Artificial intelligence (AI) is proving to be a valuable tool in managing workers’ compensation claims, particularly regarding litigation avoidance.
Applying the technology to workers’ compensation claims can also produce other benefits , including a better understanding of the source of claims, easier selection of a best-in-class medical provider for a claim, and quicker identification of potentially catastrophic claims for early intervention.
As with other technologies, companies that embrace the innovation’s potential earliest are in a position to achieve the greatest benefits because they gain an advantage over competitors.
A Relative Wealth of Data to Be Analyzed
Compared to many other areas of risk, workers’ compensation has the advantage of associated state requirements, which result in the collection of a large amount of data — information that goes beyond simple details of the injury.
On top of using AI to assess that structured data, natural language processing can be applied to regular communications between a claims-adjusting team and an injured worker. Those evaluations can provide significant insights into the employee’s sentiment.
Assessing that sentiment can provide a view into the general rapport between the injured worker and the claims administrator. Such information can be useful in predicting litigation risk. If the sentiment is judged to be negative, there’s a greater risk of litigation; if it’s positive, the risk of litigation is less. Understanding that risk can help guide the employer’s approach to the claim.
Over time, the machine-learning elements built into the AI result in continuous refinement of the models. Each refinement might be small, but they accumulate over time — the longer the models are in place, the more accurate they’re going to be. As the models improve, the value of the data grows, as does the technology’s ability to predict the risks associated with workers’ compensation claims.
Ultimately, being in a position to analyze all the data points available, both structured and unstructured, can help employers better understand injury trends. AI is even helping identify workers’ compensation fraud. Those results, in turn, can reduce loss costs and total cost of risk.
Sorting Out the Pandemic’s Impact
As the COVID-19 pandemic caused many employees to have to work remotely, employers often lost control of the ergonomics of those employees’ workplaces, setting the stage for potential workers’ compensation claims.
While a wave of claims from workers setting up shop on dining room tables or living room couches has yet to emerge, it likely will arrive. As those claims appear, AI is expected to help employers manage the risks.
AI will help employers understand which cases might be serious by predicting the relative complexity of the case based on its attributes. The technology will consider not only diagnostic codes but factors such as where the employee lives in determining whether the claim might present a heightened risk.
The detailed analysis of those claims will also help employers in regard to loss prevention, allowing them to make informed decisions on how and when to intervene in cases that, left alone, might be of sufficient complexity to produce significant losses.
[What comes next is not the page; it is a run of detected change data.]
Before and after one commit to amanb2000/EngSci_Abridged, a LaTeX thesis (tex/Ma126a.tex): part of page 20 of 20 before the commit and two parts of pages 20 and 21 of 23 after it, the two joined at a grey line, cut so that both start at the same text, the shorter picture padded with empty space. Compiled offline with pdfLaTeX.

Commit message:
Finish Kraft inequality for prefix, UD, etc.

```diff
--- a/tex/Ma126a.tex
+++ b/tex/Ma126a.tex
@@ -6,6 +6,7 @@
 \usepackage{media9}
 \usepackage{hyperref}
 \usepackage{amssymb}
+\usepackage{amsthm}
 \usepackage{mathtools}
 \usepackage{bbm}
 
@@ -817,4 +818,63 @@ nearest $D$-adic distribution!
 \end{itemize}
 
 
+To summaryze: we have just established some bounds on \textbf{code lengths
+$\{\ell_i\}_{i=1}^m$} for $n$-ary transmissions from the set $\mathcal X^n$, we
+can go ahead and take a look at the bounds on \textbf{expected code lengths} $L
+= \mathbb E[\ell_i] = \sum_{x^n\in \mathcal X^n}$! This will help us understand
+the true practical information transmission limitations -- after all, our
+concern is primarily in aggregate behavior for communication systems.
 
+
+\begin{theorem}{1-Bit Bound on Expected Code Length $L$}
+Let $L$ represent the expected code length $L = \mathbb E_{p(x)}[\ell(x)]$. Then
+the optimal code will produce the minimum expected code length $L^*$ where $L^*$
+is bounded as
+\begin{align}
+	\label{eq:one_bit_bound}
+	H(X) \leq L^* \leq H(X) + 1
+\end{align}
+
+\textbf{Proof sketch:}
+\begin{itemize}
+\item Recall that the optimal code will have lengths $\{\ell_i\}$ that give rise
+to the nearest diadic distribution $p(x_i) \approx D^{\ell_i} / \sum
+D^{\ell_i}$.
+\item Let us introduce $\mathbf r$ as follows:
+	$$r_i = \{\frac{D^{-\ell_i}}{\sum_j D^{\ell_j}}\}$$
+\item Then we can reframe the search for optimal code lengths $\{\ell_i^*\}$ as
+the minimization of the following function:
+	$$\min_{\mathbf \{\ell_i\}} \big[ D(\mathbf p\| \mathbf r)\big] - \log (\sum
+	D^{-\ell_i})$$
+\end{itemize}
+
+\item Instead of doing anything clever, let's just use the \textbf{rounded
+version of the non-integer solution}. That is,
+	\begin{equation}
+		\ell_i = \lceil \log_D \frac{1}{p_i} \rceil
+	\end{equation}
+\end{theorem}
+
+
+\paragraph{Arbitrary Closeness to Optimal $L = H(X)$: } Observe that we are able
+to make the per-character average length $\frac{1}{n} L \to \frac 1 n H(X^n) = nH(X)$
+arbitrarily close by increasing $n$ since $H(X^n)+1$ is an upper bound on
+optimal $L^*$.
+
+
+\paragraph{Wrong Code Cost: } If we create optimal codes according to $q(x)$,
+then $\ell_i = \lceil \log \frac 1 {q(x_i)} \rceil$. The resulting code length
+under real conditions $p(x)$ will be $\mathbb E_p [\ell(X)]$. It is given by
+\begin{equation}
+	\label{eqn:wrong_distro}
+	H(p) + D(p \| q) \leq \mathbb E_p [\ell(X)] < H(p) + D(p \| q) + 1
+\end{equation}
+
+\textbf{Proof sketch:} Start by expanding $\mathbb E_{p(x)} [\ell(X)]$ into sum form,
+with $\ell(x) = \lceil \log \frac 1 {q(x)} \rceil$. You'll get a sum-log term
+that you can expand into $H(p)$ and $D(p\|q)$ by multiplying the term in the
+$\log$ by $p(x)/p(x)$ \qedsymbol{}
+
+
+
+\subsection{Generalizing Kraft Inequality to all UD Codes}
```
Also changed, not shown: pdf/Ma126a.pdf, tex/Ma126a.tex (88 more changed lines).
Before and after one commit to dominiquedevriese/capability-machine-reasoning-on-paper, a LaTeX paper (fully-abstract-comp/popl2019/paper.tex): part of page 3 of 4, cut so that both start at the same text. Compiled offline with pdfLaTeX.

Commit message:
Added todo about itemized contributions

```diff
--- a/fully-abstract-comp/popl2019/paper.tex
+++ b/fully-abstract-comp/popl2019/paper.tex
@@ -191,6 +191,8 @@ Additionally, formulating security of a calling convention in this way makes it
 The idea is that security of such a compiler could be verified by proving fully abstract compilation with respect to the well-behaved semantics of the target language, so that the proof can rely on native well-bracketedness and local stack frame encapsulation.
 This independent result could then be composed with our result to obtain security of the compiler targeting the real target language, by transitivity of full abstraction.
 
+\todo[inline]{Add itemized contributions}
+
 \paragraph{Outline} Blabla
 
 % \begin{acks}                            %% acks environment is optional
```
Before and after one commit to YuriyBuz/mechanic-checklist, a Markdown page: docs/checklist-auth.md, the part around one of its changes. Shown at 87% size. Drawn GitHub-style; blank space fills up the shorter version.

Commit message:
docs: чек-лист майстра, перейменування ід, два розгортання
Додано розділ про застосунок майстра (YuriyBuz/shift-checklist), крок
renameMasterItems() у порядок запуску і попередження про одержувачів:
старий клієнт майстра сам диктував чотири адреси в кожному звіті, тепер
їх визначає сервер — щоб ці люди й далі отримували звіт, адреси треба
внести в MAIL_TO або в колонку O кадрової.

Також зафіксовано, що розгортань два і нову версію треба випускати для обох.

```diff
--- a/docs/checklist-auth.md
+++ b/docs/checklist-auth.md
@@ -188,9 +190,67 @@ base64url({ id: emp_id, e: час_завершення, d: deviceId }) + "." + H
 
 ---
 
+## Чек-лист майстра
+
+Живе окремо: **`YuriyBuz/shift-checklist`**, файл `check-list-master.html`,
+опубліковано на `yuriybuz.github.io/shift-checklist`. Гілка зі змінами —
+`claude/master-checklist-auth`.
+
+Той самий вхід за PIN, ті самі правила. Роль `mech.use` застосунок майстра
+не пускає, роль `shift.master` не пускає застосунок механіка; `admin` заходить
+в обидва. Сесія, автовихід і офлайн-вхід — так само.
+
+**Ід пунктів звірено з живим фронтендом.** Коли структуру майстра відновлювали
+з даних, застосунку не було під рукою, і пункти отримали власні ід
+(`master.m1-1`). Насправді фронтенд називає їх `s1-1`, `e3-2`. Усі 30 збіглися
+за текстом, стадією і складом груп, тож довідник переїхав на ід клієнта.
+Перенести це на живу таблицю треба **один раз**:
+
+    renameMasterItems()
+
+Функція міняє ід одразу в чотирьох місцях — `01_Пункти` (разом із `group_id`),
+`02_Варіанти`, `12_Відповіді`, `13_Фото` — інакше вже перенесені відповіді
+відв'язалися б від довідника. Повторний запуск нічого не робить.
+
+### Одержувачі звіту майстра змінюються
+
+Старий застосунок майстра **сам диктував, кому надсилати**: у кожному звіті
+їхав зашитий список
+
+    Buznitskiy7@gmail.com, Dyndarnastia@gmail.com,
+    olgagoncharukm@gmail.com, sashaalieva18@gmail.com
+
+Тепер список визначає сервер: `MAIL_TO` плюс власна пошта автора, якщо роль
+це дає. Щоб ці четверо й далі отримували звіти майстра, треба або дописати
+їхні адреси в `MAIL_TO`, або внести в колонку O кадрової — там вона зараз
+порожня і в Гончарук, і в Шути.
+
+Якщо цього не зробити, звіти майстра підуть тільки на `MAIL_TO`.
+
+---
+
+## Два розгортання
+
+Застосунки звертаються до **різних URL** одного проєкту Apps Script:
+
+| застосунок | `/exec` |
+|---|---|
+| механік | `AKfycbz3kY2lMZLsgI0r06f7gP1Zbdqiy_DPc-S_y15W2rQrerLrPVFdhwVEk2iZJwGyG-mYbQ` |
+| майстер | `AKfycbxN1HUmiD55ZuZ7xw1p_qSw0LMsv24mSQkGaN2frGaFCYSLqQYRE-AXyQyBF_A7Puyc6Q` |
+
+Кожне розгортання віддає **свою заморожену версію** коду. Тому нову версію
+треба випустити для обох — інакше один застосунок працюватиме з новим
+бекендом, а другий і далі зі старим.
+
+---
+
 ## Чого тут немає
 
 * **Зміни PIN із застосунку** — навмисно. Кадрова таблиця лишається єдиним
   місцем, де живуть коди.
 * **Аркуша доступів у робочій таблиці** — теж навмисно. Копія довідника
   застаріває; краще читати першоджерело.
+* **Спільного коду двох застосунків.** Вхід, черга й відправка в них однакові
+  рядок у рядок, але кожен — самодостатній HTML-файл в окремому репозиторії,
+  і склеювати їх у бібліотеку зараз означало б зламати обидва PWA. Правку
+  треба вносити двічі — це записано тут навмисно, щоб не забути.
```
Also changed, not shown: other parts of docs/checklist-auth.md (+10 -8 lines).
Loss Control Benefits
Beyond helping reduce litigation, using AI to analyze workers’ compensation claims can also give employers a better understanding of their workers’ compensation risk, information they can use to reduce exposures over time.
An application with built-in “explainability” — features allowing employers to understand the claim attributes and characteristics that the models identify as contributing to heightened risks — provides added value.
Those factors might include the injured employee’s occupation, wage level, age or geography. “Explainability” features will also clarify to the employer how much weight the AI models assign to the different characteristics, as well as the claim’s potential risk for litigation.
Armed with information about factors influencing their litigation risk, employers can start risk-mitigation efforts earlier, perhaps taking a different approach to managing individuals that exhibit higher risk characteristics.
As businesses run the models over time, gaining more and more information about the attributes most common to higher litigation risk, they can develop strategies and processes to help mitigate litigation risks associated with particular types of claims or employee profiles.
Measuring the Performance
To truly understand the benefit the AI application is delivering, performance must be tracked across multiple perspectives. Of course, information on the number of cases the technology determined to be high risk and the number of cases closed successfully without litigation are important leading indicators.
It’s also necessary, though, to examine lagging indicators, such as how the current volume of litigation compares with tomorrow’s — or how yesterday’s volume compares to today’s. One goal, of course, is to constantly reduce the volume of litigation. But it’s essential to connect that metric to total cost and to identify whether the total cost of the workers’ compensation program is decreasing on a normalized basis.
Many of the specific metrics to be tracked will depend on the employer’s specific objectives. Some companies, for example, might have particular objectives about reducing litigation or litigation expenses within certain operating entities. Ultimately, though, the metrics used should support the effort to better manage workers’ compensation claims to reduce total cost of risk.
Technology and Competitive Advantage
As in other areas of business, using technology to address workers’ compensation claims and other risk areas to reduce cost of risk can be a source of competitive advantage.
Businesses that leverage the power of AI in their insurance and risk-management programs can help better control their fixed insurance costs as well as their variable retained loss costs. The applications will only get better over time, increasing the potential benefits.